According to the head of Afghanistan National Television, Ahmadullah Wasiq, Facebook has banned the Pashto and Dari pages of this media organization.
Facebook is one of the most widely used social networking sites worldwide and was the first to name the Taliban as a terrorist organization following their takeover in mid-August, 2021, Khaama Press reported.
The social media platform perceives the Taliban as a "terrorist organization" and has banned the publication of any content created by or supporting this organization on its social media platform, the report added, citing sources.
Notably, the pages of Taliban-controlled government agencies in war-torn Afghanistan on the social networking site were previously shut down by Facebook.
According to a Facebook spokesperson, the social media platform enforces its anti-Taliban policy on all of its platforms, including Facebook itself, Instagram, and WhatsApp.
Taliban officials and spokespersons are active participants on Twitter as well.
The Afghan media community continues to face overwhelming challenges under the brutal regime of the Taliban.
Numerous organizations were forced to shut down due to economic collapse, threats and draconian reporting restrictions since the Islamist outfit came to power.
Thousands of journalists and media professionals, especially women, have lost their jobs.
The survey, conducted by IFJ-affiliate Afghanistan National Journalists Union (ANJU) across 33 provinces, shows 318 media have closed since 15 August 2021. The crisis has hit newspapers the hardest with just 20 out of 114 continuing to publish. 51 TV stations, 132 radio stations and 49 online media have ceased operations according to the report compiled for the IFJ.

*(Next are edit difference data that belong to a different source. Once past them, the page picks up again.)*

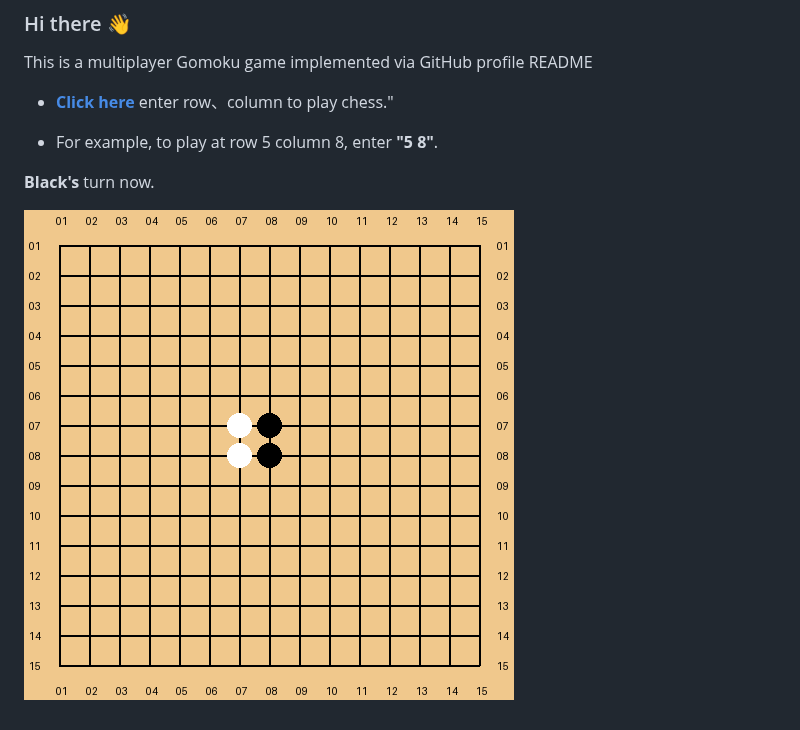
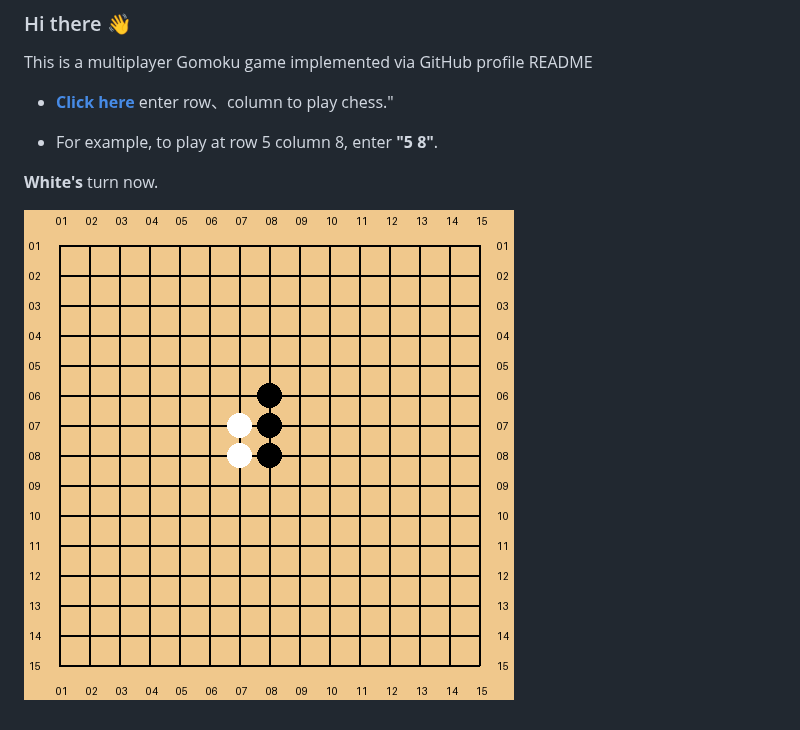
Before and after one commit to losehu/losehu, a Markdown page: Readme.md, the part around the change. GitHub-like rendering; pictures changed too: CODU11Ik.png (added), CcLtyb3o.png (deleted).

Commit message:
by

```diff
--- a/Readme.md
+++ b/Readme.md
@@ -13,7 +13,7 @@ This is a multiplayer Gomoku game implemented via GitHub profile README
 
 * For example, to play at row 5 column 8, enter **"5 8"**.
 
-**Black's** turn now.
+**White's** turn now.
 
 <!-- flag -->
-![chessboard](./CcLtyb3o.png)
+![chessboard](./CODU11Ik.png)
```
Also changed, not shown: 1 other file.
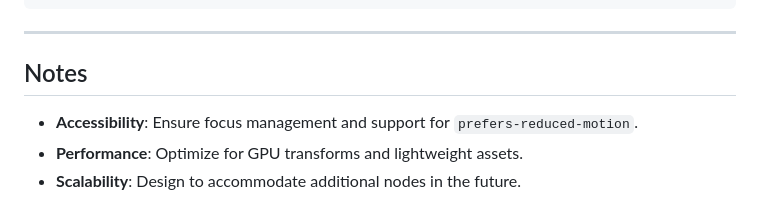
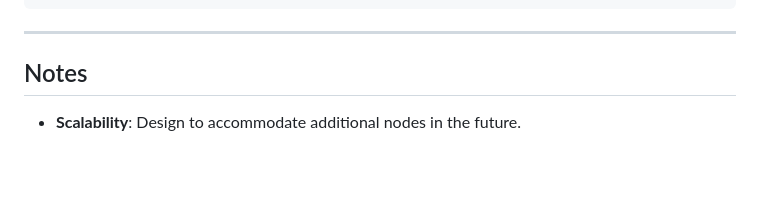
Before and after one commit to BenWassa/nemo, a Markdown page: development/docs/commissioning_document.md, the part around the change. Rendered like a GitHub page; blank space fills up the shorter version.

Commit message:
Remove accessibility and performance notes from commissioning document to streamline content and focus on scalability.

```diff
--- a/development/docs/commissioning_document.md
+++ b/development/docs/commissioning_document.md
@@ -170,6 +170,4 @@ This document serves as a commissioning brief for an AI coding agent to develop
 
 ## Notes
 
-- **Accessibility**: Ensure focus management and support for `prefers-reduced-motion`.
-- **Performance**: Optimize for GPU transforms and lightweight assets.
 - **Scalability**: Design to accommodate additional nodes in the future.
```
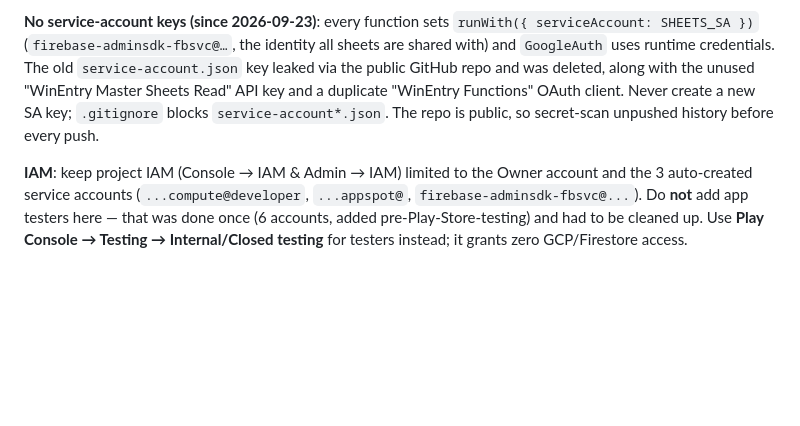
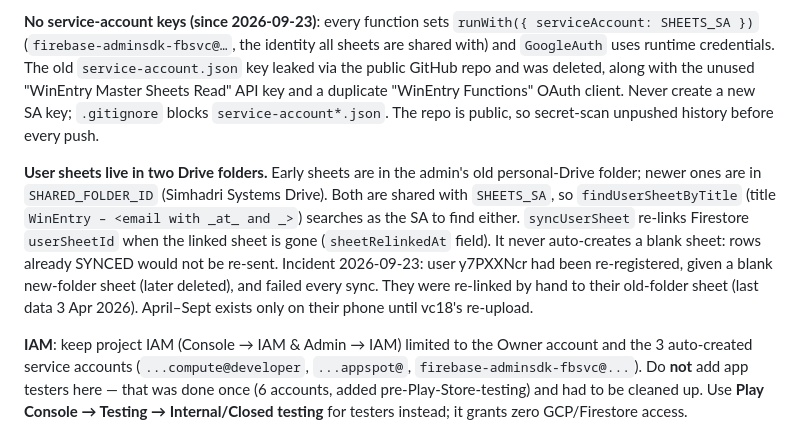
Before and after one commit to simhadrisystems/WinEntry, a Markdown page: CLAUDE.md, the part around the change. GitHub-like rendering; blank space fills up the shorter version.

Commit message:
CLAUDE.md: two Drive folders for user sheets, sync re-link behaviour
Co-Authored-By: Claude Opus 5.5 <noreply@anthropic.com>

```diff
--- a/CLAUDE.md
+++ b/CLAUDE.md
@@ -150,6 +150,8 @@ Cloud Functions (`functions/index.js`, region `asia-south1`) back the invite/she
 **Secret Manager gotcha** (cost WinEntry ~₹18–34/year until fixed 2026-07-24): secret versions are immutable — every `firebase functions:secrets:set NAME` (or console edit) creates a **new version** rather than overwriting, and old versions keep counting against the free 6-version-replica/month quota (and get billed past it) even while **disabled** — only **destroying** a version removes it from the billable count. `ADMIN_OAUTH_REFRESH_TOKEN` had accumulated 8 versions (7 stale, from OAuth setup/debugging in April 2026) before cleanup. Since `defineSecret("NAME")` in `functions/index.js` has no version pin, it always reads the latest version, so old versions are always safe to destroy. **After rotating any of `ADMIN_OAUTH_CLIENT_ID` / `ADMIN_OAUTH_CLIENT_SECRET` / `ADMIN_OAUTH_REFRESH_TOKEN`, go destroy the superseded version in Secret Manager** — don't just leave it disabled.
 
 **No service-account keys (since 2026-09-23)**: every function sets `runWith({ serviceAccount: SHEETS_SA })` (`firebase-adminsdk-fbsvc@…`, the identity all sheets are shared with) and `GoogleAuth` uses runtime credentials. The old `service-account.json` key leaked via the public GitHub repo and was deleted, along with the unused "WinEntry Master Sheets Read" API key and a duplicate "WinEntry Functions" OAuth client. Never create a new SA key; `.gitignore` blocks `service-account*.json`. The repo is public, so secret-scan unpushed history before every push.
+
+**User sheets live in two Drive folders.** Early sheets are in the admin's old personal-Drive folder; newer ones are in `SHARED_FOLDER_ID` (Simhadri Systems Drive). Both are shared with `SHEETS_SA`, so `findUserSheetByTitle` (title `WinEntry – <email with _at_ and _>`) searches as the SA to find either. `syncUserSheet` re-links Firestore `userSheetId` when the linked sheet is gone (`sheetRelinkedAt` field). It never auto-creates a blank sheet: rows already SYNCED would not be re-sent. Incident 2026-09-23: user y7PXXNcr had been re-registered, given a blank new-folder sheet (later deleted), and failed every sync. They were re-linked by hand to their old-folder sheet (last data 3 Apr 2026). April–Sept exists only on their phone until vc18's re-upload.
 
 **IAM**: keep project IAM (Console → IAM & Admin → IAM) limited to the Owner account and the 3 auto-created service accounts (`...compute@developer`, `...appspot@`, `firebase-adminsdk-fbsvc@...`). Do **not** add app testers here — that was done once (6 accounts, added pre-Play-Store-testing) and had to be cleaned up. Use **Play Console → Testing → Internal/Closed testing** for testers instead; it grants zero GCP/Firestore access.
 
```
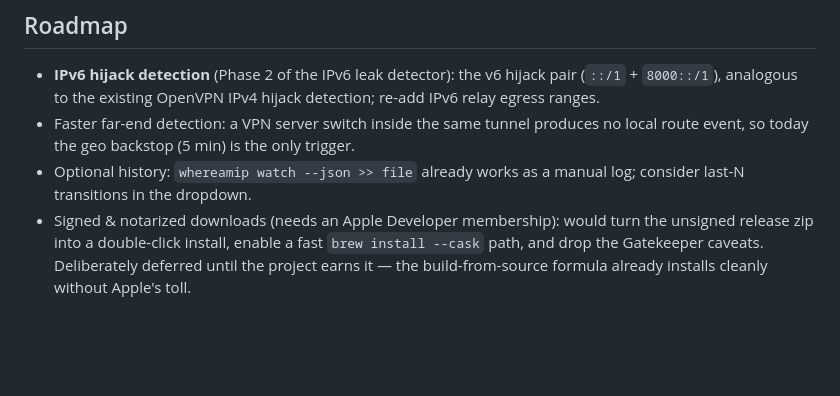
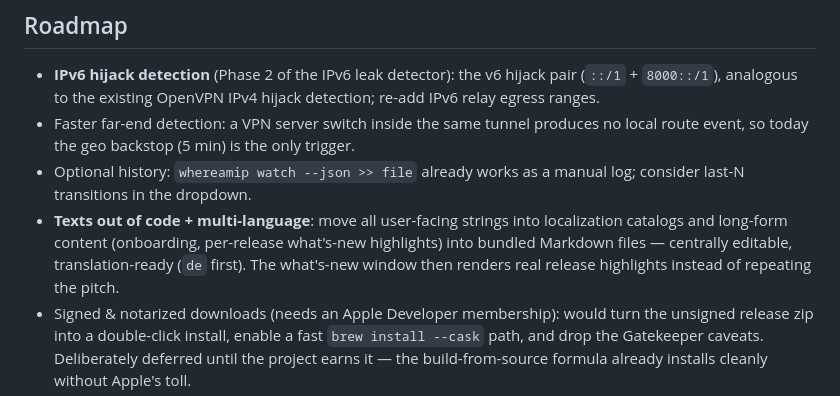
Before and after one commit to frinsen/whereamip, a Markdown page: README.md, the part around the change. GitHub-like rendering; blank space fills up the shorter version.

Commit message:
docs: roadmap — texts out of code, markdown content files, multi-language

```diff
--- a/README.md
+++ b/README.md
@@ -107,6 +107,7 @@ WhereAmIP does emit diagnostics through Apple's unified logging (`os.Logger`), b
 - **IPv6 hijack detection** (Phase 2 of the IPv6 leak detector): the v6 hijack pair (`::/1` + `8000::/1`), analogous to the existing OpenVPN IPv4 hijack detection; re-add IPv6 relay egress ranges.
 - Faster far-end detection: a VPN server switch inside the same tunnel produces no local route event, so today the geo backstop (5 min) is the only trigger.
 - Optional history: `whereamip watch --json >> file` already works as a manual log; consider last-N transitions in the dropdown.
+- **Texts out of code + multi-language**: move all user-facing strings into localization catalogs and long-form content (onboarding, per-release what's-new highlights) into bundled Markdown files — centrally editable, translation-ready (`de` first). The what's-new window then renders real release highlights instead of repeating the pitch.
 - Signed & notarized downloads (needs an Apple Developer membership): would turn the unsigned release zip into a double-click install, enable a fast `brew install --cask` path, and drop the Gatekeeper caveats. Deliberately deferred until the project earns it — the build-from-source formula already installs cleanly without Apple's toll.
 - Flag-image style polish: rounded corners + hairline border so the PNG flags hold up on any menu bar background (emoji and ISO styles are unaffected).
 - Separate bundle id for dev builds (`….dev`): test bundles currently share settings and notification permissions with the installed app — convenient, but experiments can touch real state.
```
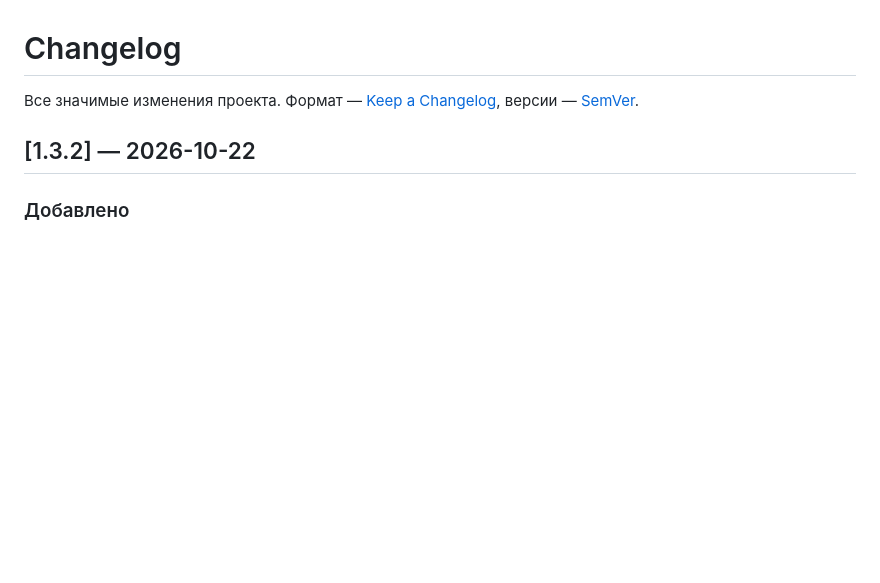
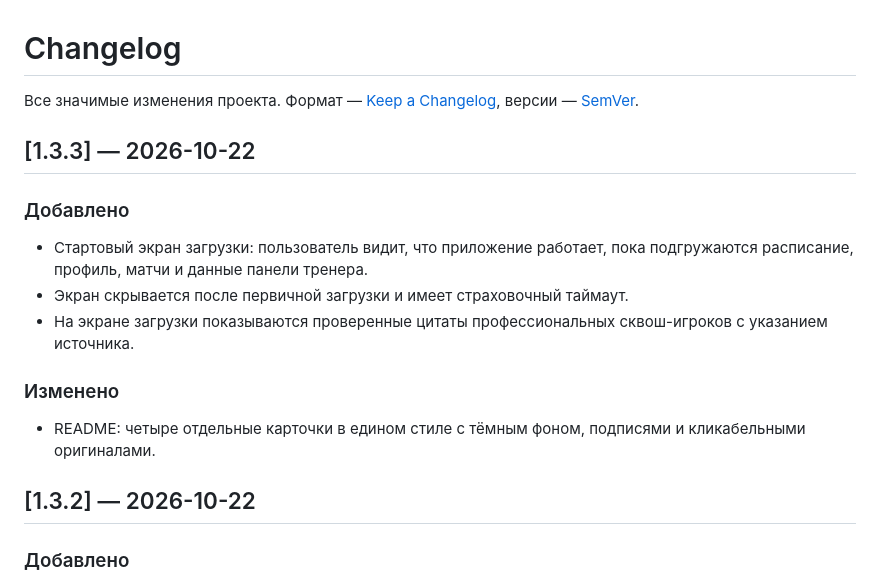
Before and after one commit to difp/sqassit, a Markdown page: CHANGELOG.md, the part around the change. Drawn GitHub-style; blank space fills up the shorter version.

```diff
--- a/CHANGELOG.md
+++ b/CHANGELOG.md
@@ -2,6 +2,19 @@
 
 Все значимые изменения проекта. Формат — [Keep a Changelog](https://keepachangelog.com/ru/1.1.0/),
 версии — [SemVer](https://semver.org/lang/ru/).
+
+## [1.3.3] — 2026-10-22
+
+### Добавлено
+- Стартовый экран загрузки: пользователь видит, что приложение работает, пока
+  подгружаются расписание, профиль, матчи и данные панели тренера.
+- Экран скрывается после первичной загрузки и имеет страховочный таймаут.
+- На экране загрузки показываются проверенные цитаты профессиональных
+  сквош-игроков с указанием источника.
+
+### Изменено
+- README: четыре отдельные карточки в едином стиле с тёмным фоном, подписями
+  и кликабельными оригиналами.
 
 ## [1.3.2] — 2026-10-22
 
```
Also changed, not shown: README.md (+4 -8 lines), docs/screenshots/coach.png, docs/screenshots/match.png, docs/screenshots/player.png, docs/screenshots/profile.png, 8 other files.
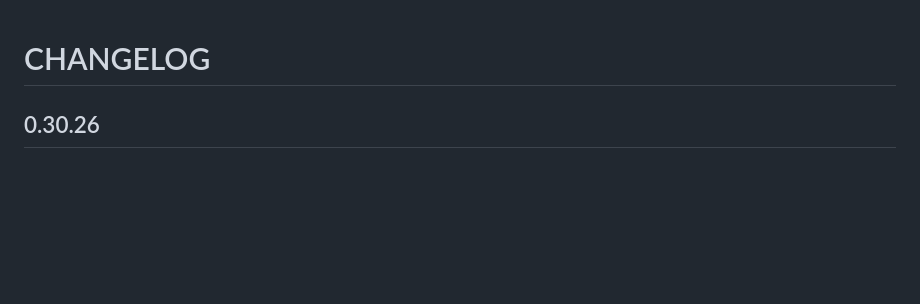
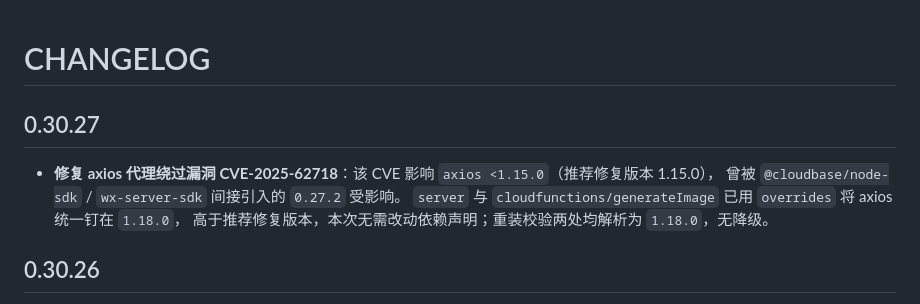
Before and after one commit to Adrian-Cai/pindou-studio, a Markdown page: docs/releases/CHANGELOG.md, the part around the change. Rendered like a GitHub page; blank space fills up the shorter version.

Commit message:
docs(deps): 记录 axios 已修复 CVE-2025-62718 并校验版本
CVE-2025-62718 影响 axios <1.15.0，仓库 server 与 generateImage 云函数已通过
overrides 将 axios 统一钉在 1.18.0，高于推荐修复版本 1.15.0，依赖声明无需改动。

实测验证：
- server: @cloudbase/node-sdk 3.18.3 -> axios 1.18.0（overridden，无 0.27.2 残留）
- generateImage: wx-server-sdk 4.0.2 -> @cloudbase/node-sdk 3.17.2 -> axios 1.18.0
- 两处 npm audit 均无 axios 相关告警
- 反证测试：NO_PROXY 含 localhost 时，1.18.0 对 http://localhost./ 与
  http://[::ffff:127.0.0.1]/ 直接直连（proxyHits=0），0.27.2 被强制走代理
- 无任何依赖被降级

```diff
--- a/docs/releases/CHANGELOG.md
+++ b/docs/releases/CHANGELOG.md
@@ -1,4 +1,11 @@
 # CHANGELOG
+
+## 0.30.27
+
+- **修复 axios 代理绕过漏洞 CVE-2025-62718**：该 CVE 影响 `axios <1.15.0`（推荐修复版本 1.15.0），
+  曾被 `@cloudbase/node-sdk` / `wx-server-sdk` 间接引入的 `0.27.2` 受影响。
+  `server` 与 `cloudfunctions/generateImage` 已用 `overrides` 将 axios 统一钉在 `1.18.0`，
+  高于推荐修复版本，本次无需改动依赖声明；重装校验两处均解析为 `1.18.0`，无降级。
 
 ## 0.30.26
 
```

72 percent of those who have lost their jobs are women, IFJ said in a release.
As per the report, released by United Nations Assistance Mission in Afghanistan (UNAMA), human rights violations affected 173 journalists and media workers, 163 of which were attributed to the de facto authorities.
Among these were 122 instances of arbitrary arrest and detention, 58 instances were of ill-treatment, 33 instances of threats and intimidation, and 12 instances of incommunicado detention. Six journalists were also killed during the period (five by self-identified ISIS Khorasan, one by unknown perpetrators).
According to some media-supporting organizations, over 70 percent of media outlets halted their operations since the Taliban came to power.